- To do
Repeat the whole listing below with nothing added or dropped.

- Data to use

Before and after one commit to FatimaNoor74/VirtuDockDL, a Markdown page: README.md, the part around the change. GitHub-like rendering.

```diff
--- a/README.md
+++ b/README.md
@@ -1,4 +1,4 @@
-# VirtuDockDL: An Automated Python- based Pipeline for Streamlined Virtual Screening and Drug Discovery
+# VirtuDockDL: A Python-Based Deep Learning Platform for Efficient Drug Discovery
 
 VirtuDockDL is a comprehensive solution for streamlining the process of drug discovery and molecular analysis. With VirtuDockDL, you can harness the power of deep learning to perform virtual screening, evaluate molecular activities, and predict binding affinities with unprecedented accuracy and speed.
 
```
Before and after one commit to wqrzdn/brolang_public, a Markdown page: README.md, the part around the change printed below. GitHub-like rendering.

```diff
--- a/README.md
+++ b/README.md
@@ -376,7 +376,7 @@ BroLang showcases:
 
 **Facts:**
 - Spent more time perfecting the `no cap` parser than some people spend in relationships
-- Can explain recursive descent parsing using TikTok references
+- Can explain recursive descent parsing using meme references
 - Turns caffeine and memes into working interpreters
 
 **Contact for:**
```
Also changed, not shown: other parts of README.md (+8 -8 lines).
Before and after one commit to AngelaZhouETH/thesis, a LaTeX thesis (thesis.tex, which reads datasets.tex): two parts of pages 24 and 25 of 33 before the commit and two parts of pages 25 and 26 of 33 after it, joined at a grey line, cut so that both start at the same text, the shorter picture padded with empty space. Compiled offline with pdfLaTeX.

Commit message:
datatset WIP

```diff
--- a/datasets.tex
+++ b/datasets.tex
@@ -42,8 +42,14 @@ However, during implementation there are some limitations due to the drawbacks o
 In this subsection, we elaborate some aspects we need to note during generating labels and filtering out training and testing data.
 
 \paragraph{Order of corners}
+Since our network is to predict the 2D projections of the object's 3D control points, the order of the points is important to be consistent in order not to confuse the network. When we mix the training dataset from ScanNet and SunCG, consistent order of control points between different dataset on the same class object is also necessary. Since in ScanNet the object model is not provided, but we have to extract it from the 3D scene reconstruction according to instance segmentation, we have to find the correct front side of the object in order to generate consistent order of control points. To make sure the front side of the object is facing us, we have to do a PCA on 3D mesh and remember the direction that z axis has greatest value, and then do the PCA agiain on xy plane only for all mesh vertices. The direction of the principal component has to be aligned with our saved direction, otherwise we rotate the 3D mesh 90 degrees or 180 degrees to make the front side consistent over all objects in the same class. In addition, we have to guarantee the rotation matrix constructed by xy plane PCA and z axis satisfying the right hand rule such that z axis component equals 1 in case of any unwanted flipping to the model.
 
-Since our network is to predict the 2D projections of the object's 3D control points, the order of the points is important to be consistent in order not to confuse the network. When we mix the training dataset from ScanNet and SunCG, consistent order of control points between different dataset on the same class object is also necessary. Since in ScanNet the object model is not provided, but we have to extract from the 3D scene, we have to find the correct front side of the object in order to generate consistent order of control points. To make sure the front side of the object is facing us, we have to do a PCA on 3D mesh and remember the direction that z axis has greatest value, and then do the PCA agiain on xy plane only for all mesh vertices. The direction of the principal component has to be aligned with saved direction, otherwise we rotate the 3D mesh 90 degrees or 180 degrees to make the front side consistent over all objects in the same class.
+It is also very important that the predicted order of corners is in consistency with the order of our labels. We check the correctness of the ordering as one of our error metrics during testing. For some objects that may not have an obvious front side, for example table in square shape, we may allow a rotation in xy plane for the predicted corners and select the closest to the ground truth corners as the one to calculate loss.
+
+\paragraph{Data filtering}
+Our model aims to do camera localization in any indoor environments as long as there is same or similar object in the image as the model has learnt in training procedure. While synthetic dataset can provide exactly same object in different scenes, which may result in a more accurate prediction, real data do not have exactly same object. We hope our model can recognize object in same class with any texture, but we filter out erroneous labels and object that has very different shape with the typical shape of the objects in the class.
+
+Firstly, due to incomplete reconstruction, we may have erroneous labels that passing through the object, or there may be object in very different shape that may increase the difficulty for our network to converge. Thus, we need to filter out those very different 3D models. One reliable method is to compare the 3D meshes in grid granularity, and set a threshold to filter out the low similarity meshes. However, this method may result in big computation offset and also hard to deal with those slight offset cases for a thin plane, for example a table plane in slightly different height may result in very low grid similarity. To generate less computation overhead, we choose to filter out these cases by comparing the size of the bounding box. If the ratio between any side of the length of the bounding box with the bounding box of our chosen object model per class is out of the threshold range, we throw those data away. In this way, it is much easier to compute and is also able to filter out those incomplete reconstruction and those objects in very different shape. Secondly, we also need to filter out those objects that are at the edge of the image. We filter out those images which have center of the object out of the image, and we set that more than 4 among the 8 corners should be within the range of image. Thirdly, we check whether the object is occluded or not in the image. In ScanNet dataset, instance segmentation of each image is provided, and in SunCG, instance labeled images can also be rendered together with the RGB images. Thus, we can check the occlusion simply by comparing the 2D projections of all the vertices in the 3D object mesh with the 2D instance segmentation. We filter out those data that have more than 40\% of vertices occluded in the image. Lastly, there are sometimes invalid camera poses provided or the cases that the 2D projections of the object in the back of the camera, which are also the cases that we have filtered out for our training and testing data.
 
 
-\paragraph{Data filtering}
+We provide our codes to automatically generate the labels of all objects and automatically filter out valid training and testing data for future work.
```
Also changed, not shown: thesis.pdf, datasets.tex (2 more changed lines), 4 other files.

- Response for this exercise
Before and after one commit to FatimaNoor74/VirtuDockDL, a Markdown page: README.md, the part around the change. GitHub-like rendering.

```diff
--- a/README.md
+++ b/README.md
@@ -1,4 +1,4 @@
-# VirtuDockDL: An Automated Python- based Pipeline for Streamlined Virtual Screening and Drug Discovery
+# VirtuDockDL: A Python-Based Deep Learning Platform for Efficient Drug Discovery
 
 VirtuDockDL is a comprehensive solution for streamlining the process of drug discovery and molecular analysis. With VirtuDockDL, you can harness the power of deep learning to perform virtual screening, evaluate molecular activities, and predict binding affinities with unprecedented accuracy and speed.
 
```
Before and after one commit to wqrzdn/brolang_public, a Markdown page: README.md, the part around the change printed below. GitHub-like rendering.

```diff
--- a/README.md
+++ b/README.md
@@ -376,7 +376,7 @@ BroLang showcases:
 
 **Facts:**
 - Spent more time perfecting the `no cap` parser than some people spend in relationships
-- Can explain recursive descent parsing using TikTok references
+- Can explain recursive descent parsing using meme references
 - Turns caffeine and memes into working interpreters
 
 **Contact for:**
```
Also changed, not shown: other parts of README.md (+8 -8 lines).
Before and after one commit to AngelaZhouETH/thesis, a LaTeX thesis (thesis.tex, which reads datasets.tex): two parts of pages 24 and 25 of 33 before the commit and two parts of pages 25 and 26 of 33 after it, joined at a grey line, cut so that both start at the same text, the shorter picture padded with empty space. Compiled offline with pdfLaTeX.

Commit message:
datatset WIP

```diff
--- a/datasets.tex
+++ b/datasets.tex
@@ -42,8 +42,14 @@ However, during implementation there are some limitations due to the drawbacks o
 In this subsection, we elaborate some aspects we need to note during generating labels and filtering out training and testing data.
 
 \paragraph{Order of corners}
+Since our network is to predict the 2D projections of the object's 3D control points, the order of the points is important to be consistent in order not to confuse the network. When we mix the training dataset from ScanNet and SunCG, consistent order of control points between different dataset on the same class object is also necessary. Since in ScanNet the object model is not provided, but we have to extract it from the 3D scene reconstruction according to instance segmentation, we have to find the correct front side of the object in order to generate consistent order of control points. To make sure the front side of the object is facing us, we have to do a PCA on 3D mesh and remember the direction that z axis has greatest value, and then do the PCA agiain on xy plane only for all mesh vertices. The direction of the principal component has to be aligned with our saved direction, otherwise we rotate the 3D mesh 90 degrees or 180 degrees to make the front side consistent over all objects in the same class. In addition, we have to guarantee the rotation matrix constructed by xy plane PCA and z axis satisfying the right hand rule such that z axis component equals 1 in case of any unwanted flipping to the model.
 
-Since our network is to predict the 2D projections of the object's 3D control points, the order of the points is important to be consistent in order not to confuse the network. When we mix the training dataset from ScanNet and SunCG, consistent order of control points between different dataset on the same class object is also necessary. Since in ScanNet the object model is not provided, but we have to extract from the 3D scene, we have to find the correct front side of the object in order to generate consistent order of control points. To make sure the front side of the object is facing us, we have to do a PCA on 3D mesh and remember the direction that z axis has greatest value, and then do the PCA agiain on xy plane only for all mesh vertices. The direction of the principal component has to be aligned with saved direction, otherwise we rotate the 3D mesh 90 degrees or 180 degrees to make the front side consistent over all objects in the same class.
+It is also very important that the predicted order of corners is in consistency with the order of our labels. We check the correctness of the ordering as one of our error metrics during testing. For some objects that may not have an obvious front side, for example table in square shape, we may allow a rotation in xy plane for the predicted corners and select the closest to the ground truth corners as the one to calculate loss.
+
+\paragraph{Data filtering}
+Our model aims to do camera localization in any indoor environments as long as there is same or similar object in the image as the model has learnt in training procedure. While synthetic dataset can provide exactly same object in different scenes, which may result in a more accurate prediction, real data do not have exactly same object. We hope our model can recognize object in same class with any texture, but we filter out erroneous labels and object that has very different shape with the typical shape of the objects in the class.
+
+Firstly, due to incomplete reconstruction, we may have erroneous labels that passing through the object, or there may be object in very different shape that may increase the difficulty for our network to converge. Thus, we need to filter out those very different 3D models. One reliable method is to compare the 3D meshes in grid granularity, and set a threshold to filter out the low similarity meshes. However, this method may result in big computation offset and also hard to deal with those slight offset cases for a thin plane, for example a table plane in slightly different height may result in very low grid similarity. To generate less computation overhead, we choose to filter out these cases by comparing the size of the bounding box. If the ratio between any side of the length of the bounding box with the bounding box of our chosen object model per class is out of the threshold range, we throw those data away. In this way, it is much easier to compute and is also able to filter out those incomplete reconstruction and those objects in very different shape. Secondly, we also need to filter out those objects that are at the edge of the image. We filter out those images which have center of the object out of the image, and we set that more than 4 among the 8 corners should be within the range of image. Thirdly, we check whether the object is occluded or not in the image. In ScanNet dataset, instance segmentation of each image is provided, and in SunCG, instance labeled images can also be rendered together with the RGB images. Thus, we can check the occlusion simply by comparing the 2D projections of all the vertices in the 3D object mesh with the 2D instance segmentation. We filter out those data that have more than 40\% of vertices occluded in the image. Lastly, there are sometimes invalid camera poses provided or the cases that the 2D projections of the object in the back of the camera, which are also the cases that we have filtered out for our training and testing data.
 
 
-\paragraph{Data filtering}
+We provide our codes to automatically generate the labels of all objects and automatically filter out valid training and testing data for future work.
```
Also changed, not shown: thesis.pdf, datasets.tex (2 more changed lines), 4 other files.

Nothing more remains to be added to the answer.